▸ **Your objective**:
Please state in a single number how many lines of the entries below include the word "usuario".

####################

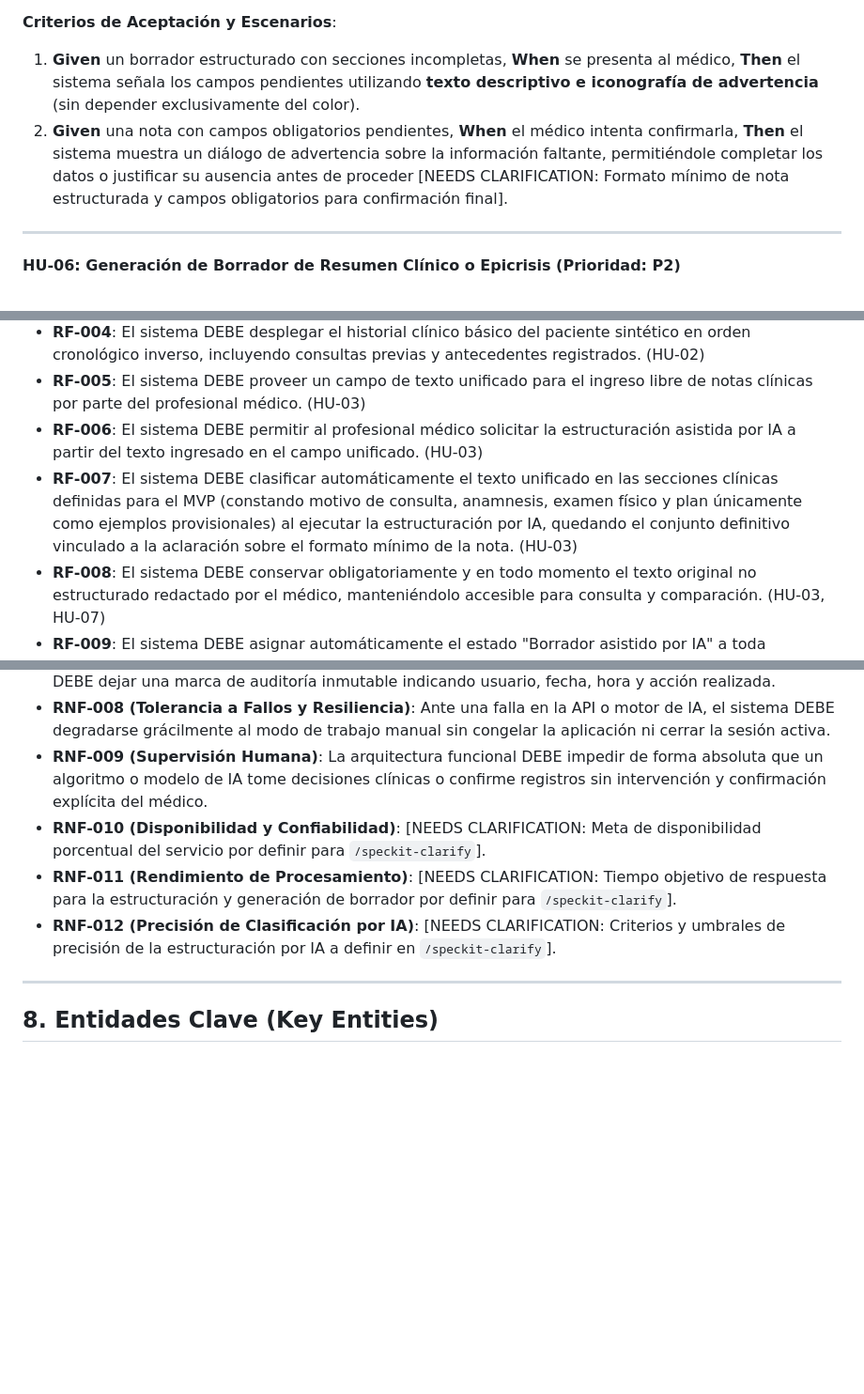
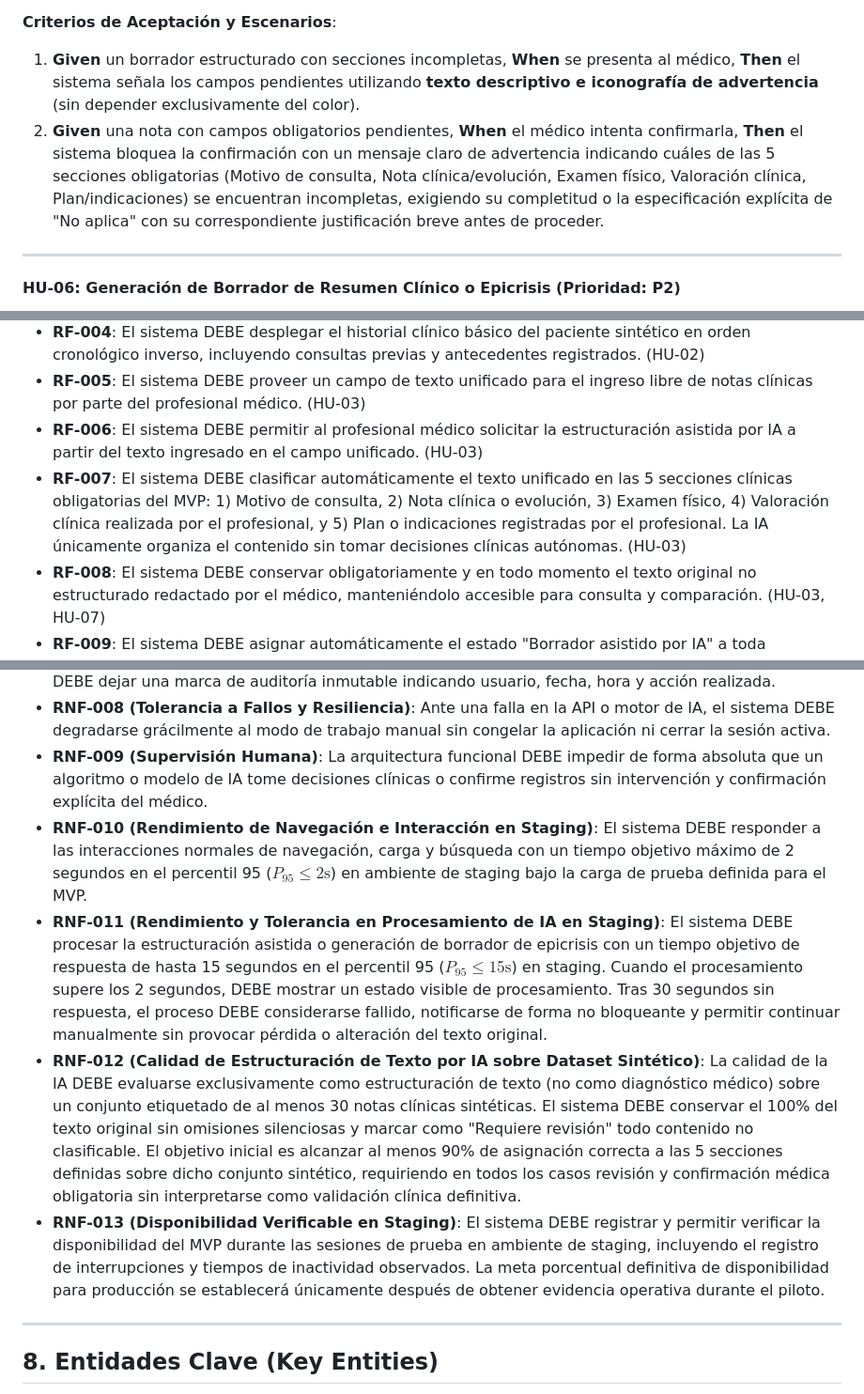
Before and after one commit to JorgeMinda/DoctorIA, a Markdown page: specs/001-doctoria-mvp/spec.md, 3 parts joined by grey strips. Shown at 94% size. Drawn GitHub-style; blank space fills up the shorter version.

```diff
--- a/specs/001-doctoria-mvp/spec.md
+++ b/specs/001-doctoria-mvp/spec.md
@@ -120,7 +120,7 @@ Todo contenido clínico gestionado o generado dentro del sistema debe transitar
 
 **Criterios de Aceptación y Escenarios**:
 1. **Given** un borrador estructurado con secciones incompletas, **When** se presenta al médico, **Then** el sistema señala los campos pendientes utilizando **texto descriptivo e iconografía de advertencia** (sin depender exclusivamente del color).
-2. **Given** una nota con campos obligatorios pendientes, **When** el médico intenta confirmarla, **Then** el sistema muestra un diálogo de advertencia sobre la información faltante, permitiéndole completar los datos o justificar su ausencia antes de proceder [NEEDS CLARIFICATION: Formato mínimo de nota estructurada y campos obligatorios para confirmación final].
+2. **Given** una nota con campos obligatorios pendientes, **When** el médico intenta confirmarla, **Then** el sistema bloquea la confirmación con un mensaje claro de advertencia indicando cuáles de las 5 secciones obligatorias (Motivo de consulta, Nota clínica/evolución, Examen físico, Valoración clínica, Plan/indicaciones) se encuentran incompletas, exigiendo su completitud o la especificación explícita de "No aplica" con su correspondiente justificación breve antes de proceder.
 
 ---
 
@@ -168,7 +168,7 @@ Todos los requisitos funcionales son trazables a las historias de usuario y resp
 - **RF-004**: El sistema DEBE desplegar el historial clínico básico del paciente sintético en orden cronológico inverso, incluyendo consultas previas y antecedentes registrados. (HU-02)
 - **RF-005**: El sistema DEBE proveer un campo de texto unificado para el ingreso libre de notas clínicas por parte del profesional médico. (HU-03)
 - **RF-006**: El sistema DEBE permitir al profesional médico solicitar la estructuración asistida por IA a partir del texto ingresado en el campo unificado. (HU-03)
-- **RF-007**: El sistema DEBE clasificar automáticamente el texto unificado en las secciones clínicas definidas para el MVP (constando motivo de consulta, anamnesis, examen físico y plan únicamente como ejemplos provisionales) al ejecutar la estructuración por IA, quedando el conjunto definitivo vinculado a la aclaración sobre el formato mínimo de la nota. (HU-03)
+- **RF-007**: El sistema DEBE clasificar automáticamente el texto unificado en las 5 secciones clínicas obligatorias del MVP: 1) Motivo de consulta, 2) Nota clínica o evolución, 3) Examen físico, 4) Valoración clínica realizada por el profesional, y 5) Plan o indicaciones registradas por el profesional. La IA únicamente organiza el contenido sin tomar decisiones clínicas autónomas. (HU-03)
 - **RF-008**: El sistema DEBE conservar obligatoriamente y en todo momento el texto original no estructurado redactado por el médico, manteniéndolo accesible para consulta y comparación. (HU-03, HU-07)
 - **RF-009**: El sistema DEBE asignar automáticamente el estado "Borrador asistido por IA" a toda propuesta estructurada generada por el motor de inteligencia artificial. (HU-03)
 - **RF-010**: El sistema DEBE mostrar una etiqueta o insignia clara e inconfundible ("Contenido asistido por IA") en toda salida generada por modelos automatizados. (HU-03, HU-06)
@@ -201,9 +205,10 @@ Todos los requisitos funcionales son trazables a las historias de usuario y resp
 - **RNF-007 (Trazabilidad y Auditoría)**: Toda confirmación o consulta sobre la ficha de un paciente DEBE dejar una marca de auditoría inmutable indicando usuario, fecha, hora y acción realizada.
 - **RNF-008 (Tolerancia a Fallos y Resiliencia)**: Ante una falla en la API o motor de IA, el sistema DEBE degradarse grácilmente al modo de trabajo manual sin congelar la aplicación ni cerrar la sesión activa.
 - **RNF-009 (Supervisión Humana)**: La arquitectura funcional DEBE impedir de forma absoluta que un algoritmo o modelo de IA tome decisiones clínicas o confirme registros sin intervención y confirmación explícita del médico.
-- **RNF-010 (Disponibilidad y Confiabilidad)**: [NEEDS CLARIFICATION: Meta de disponibilidad porcentual del servicio por definir para `/speckit-clarify`].
-- **RNF-011 (Rendimiento de Procesamiento)**: [NEEDS CLARIFICATION: Tiempo objetivo de respuesta para la estructuración y generación de borrador por definir para `/speckit-clarify`].
-- **RNF-012 (Precisión de Clasificación por IA)**: [NEEDS CLARIFICATION: Criterios y umbrales de precisión de la estructuración por IA a definir en `/speckit-clarify`].
+- **RNF-010 (Rendimiento de Navegación e Interacción en Staging)**: El sistema DEBE responder a las interacciones normales de navegación, carga y búsqueda con un tiempo objetivo máximo de 2 segundos en el percentil 95 ($P_{95} \le 2\text{s}$) en ambiente de staging bajo la carga de prueba definida para el MVP.
+- **RNF-011 (Rendimiento y Tolerancia en Procesamiento de IA en Staging)**: El sistema DEBE procesar la estructuración asistida o generación de borrador de epicrisis con un tiempo objetivo de respuesta de hasta 15 segundos en el percentil 95 ($P_{95} \le 15\text{s}$) en staging. Cuando el procesamiento supere los 2 segundos, DEBE mostrar un estado visible de procesamiento. Tras 30 segundos sin respuesta, el proceso DEBE considerarse fallido, notificarse de forma no bloqueante y permitir continuar manualmente sin provocar pérdida o alteración del texto original.
+- **RNF-012 (Calidad de Estructuración de Texto por IA sobre Dataset Sintético)**: La calidad de la IA DEBE evaluarse exclusivamente como estructuración de texto (no como diagnóstico médico) sobre un conjunto etiquetado de al menos 30 notas clínicas sintéticas. El sistema DEBE conservar el 100% del texto original sin omisiones silenciosas y marcar como "Requiere revisión" todo contenido no clasificable. El objetivo inicial es alcanzar al menos 90% de asignación correcta a las 5 secciones definidas sobre dicho conjunto sintético, requiriendo en todos los casos revisión y confirmación médica obligatoria sin interpretarse como validación clínica definitiva.
+- **RNF-013 (Disponibilidad Verificable en Staging)**: El sistema DEBE registrar y permitir verificar la disponibilidad del MVP durante las sesiones de prueba en ambiente de staging, incluyendo el registro de interrupciones y tiempos de inactividad observados. La meta porcentual definitiva de disponibilidad para producción se establecerá únicamente después de obtener evidencia operativa durante el piloto.
 
 ---
 
```
Also changed, not shown: other parts of specs/001-doctoria-mvp/spec.md (+14 -12 lines), prompts.md (+3 -1 lines), 1 other file.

####################

▸ **Exercise output**:
3